SANTA ANA, Calif. (CN) — The daughter of late radio star Casey Kasem claims in federal court that a rookie movie producer is demanding $100,000 “ransom” for footage they shot for a documentary about elder abuse.
Kerri Kasem and her charity Kasem Cares claim that Cameron Glenar and his Rose Street Productions are refusing to move ahead with the stalled project or deliver to her the raw footage for the feature-length film without a fresh infusion of capital.
Glenar said in promotional materials that his goal for the film was to save lives, but his “intentions suddenly and inexplicably changed” in June, Kasem says in the Nov. 9 complaint.
Kasem says that goal “was replaced with greed — using the documentary to extract a quick six-figure payday from a charitable organization that only wanted to use the documentary to help people and promote its cause.”
Glenar did not respond to an inquiry emailed to his production company on Thursday.
Kasem’s attorney Jesse Kaplan, with Freedman + Taitelman, did not return a phone call.
Casey Kasem was a nationally famous Top 40 disk jockey and voice actor who died in 2014 of complications from dementia.
During the final months of his life and for a time after, he was at the center of a legal battle between his second wife, Jean Thompson Kasem, and his three children from his first marriage, including Kerri Kasem.

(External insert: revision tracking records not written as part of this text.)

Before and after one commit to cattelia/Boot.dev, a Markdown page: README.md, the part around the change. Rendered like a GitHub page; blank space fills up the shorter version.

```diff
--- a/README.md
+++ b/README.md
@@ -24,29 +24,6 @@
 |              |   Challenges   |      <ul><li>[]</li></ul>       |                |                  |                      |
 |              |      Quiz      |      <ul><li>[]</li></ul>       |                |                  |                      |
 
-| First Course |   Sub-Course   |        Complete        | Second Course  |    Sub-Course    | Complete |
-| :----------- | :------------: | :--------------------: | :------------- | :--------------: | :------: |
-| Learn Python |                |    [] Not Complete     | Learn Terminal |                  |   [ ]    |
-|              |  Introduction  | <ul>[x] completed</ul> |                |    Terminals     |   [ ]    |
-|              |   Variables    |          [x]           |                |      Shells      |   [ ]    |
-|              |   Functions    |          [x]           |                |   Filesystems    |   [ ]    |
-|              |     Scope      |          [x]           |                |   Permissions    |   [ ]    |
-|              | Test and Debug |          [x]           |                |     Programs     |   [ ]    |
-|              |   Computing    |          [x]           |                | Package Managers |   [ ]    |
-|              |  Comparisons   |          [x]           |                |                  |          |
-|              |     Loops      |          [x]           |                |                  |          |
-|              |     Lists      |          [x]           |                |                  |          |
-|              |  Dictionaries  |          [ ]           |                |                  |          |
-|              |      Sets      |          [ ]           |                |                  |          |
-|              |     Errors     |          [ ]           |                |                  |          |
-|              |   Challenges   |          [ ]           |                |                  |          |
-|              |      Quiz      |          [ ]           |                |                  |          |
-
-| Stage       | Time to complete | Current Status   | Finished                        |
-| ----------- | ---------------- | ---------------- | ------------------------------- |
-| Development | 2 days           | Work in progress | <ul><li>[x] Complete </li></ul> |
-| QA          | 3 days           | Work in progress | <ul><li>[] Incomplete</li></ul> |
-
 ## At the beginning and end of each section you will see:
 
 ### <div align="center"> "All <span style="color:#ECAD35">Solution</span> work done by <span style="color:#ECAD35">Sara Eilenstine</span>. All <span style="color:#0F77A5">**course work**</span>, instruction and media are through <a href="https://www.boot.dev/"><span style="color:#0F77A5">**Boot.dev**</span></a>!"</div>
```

For a time, Jean Kasem prevented the children from visiting their ailing father, eventually moving him from Southern California to Washington State, where he died.
As a result, Kerri Kasem says in the lawsuit, she became “an outspoken advocate for visitation rights and elder abuse awareness,” and helped found Kasem Cares to assist children kept from their elderly parents and to increase awareness of elder abuse.
Glenar was a producer working primarily on reality TV shows when he contacted her in 2014 “to voice his support and share a similar experience concerning his elderly father,” Kasem says in the complaint.
He came up with the idea to create a documentary focusing on her charity’s work and her own experience. But his idea was “nothing more than an unrefined and vague concept,” and “Glenar conceded that he did not have the knowledge or experience to produce a documentary,” Kasem says.
In late 2015, Kasem and her charity and Glenar and his production company began shooting the documentary using Kasem’s materials and interviews with people who had contacted Kasem Cares. The working title was “Isolated,” according to a Kickstarter webpage about the project.
Kasem and Glenar “understood that it was unlikely that the documentary would make any money,” Kasem says in the lawsuit. But at least half of any revenue would go to the charity, according to their “oral or implied agreement,” she says.
She says Kasem Cares provided much of the content for the documentary and was the “fiscal sponsor” and fund raiser of the project. Kasem says she retained creative control and “made valuable and copyrightable creative contributions” to it.
But in June this year, Glenar and Rose Street isolated her from the film, “refused to move forward with production of the documentary” and “sought to exclude Kasem and Kasem Cares” from the project, according to the complaint.
Glenar and his company told the charity “that if it wanted the documentary ‘bad enough,’ Kasem Cares would have to purchase the footage from Glenar,” Kasem says. “Most recently, Glenar demanded $100,000 for the raw documentary footage.”
Kasem demands delivery of the film and punitive damages for breach of contract, breach of fiduciary duty, and copyright violations.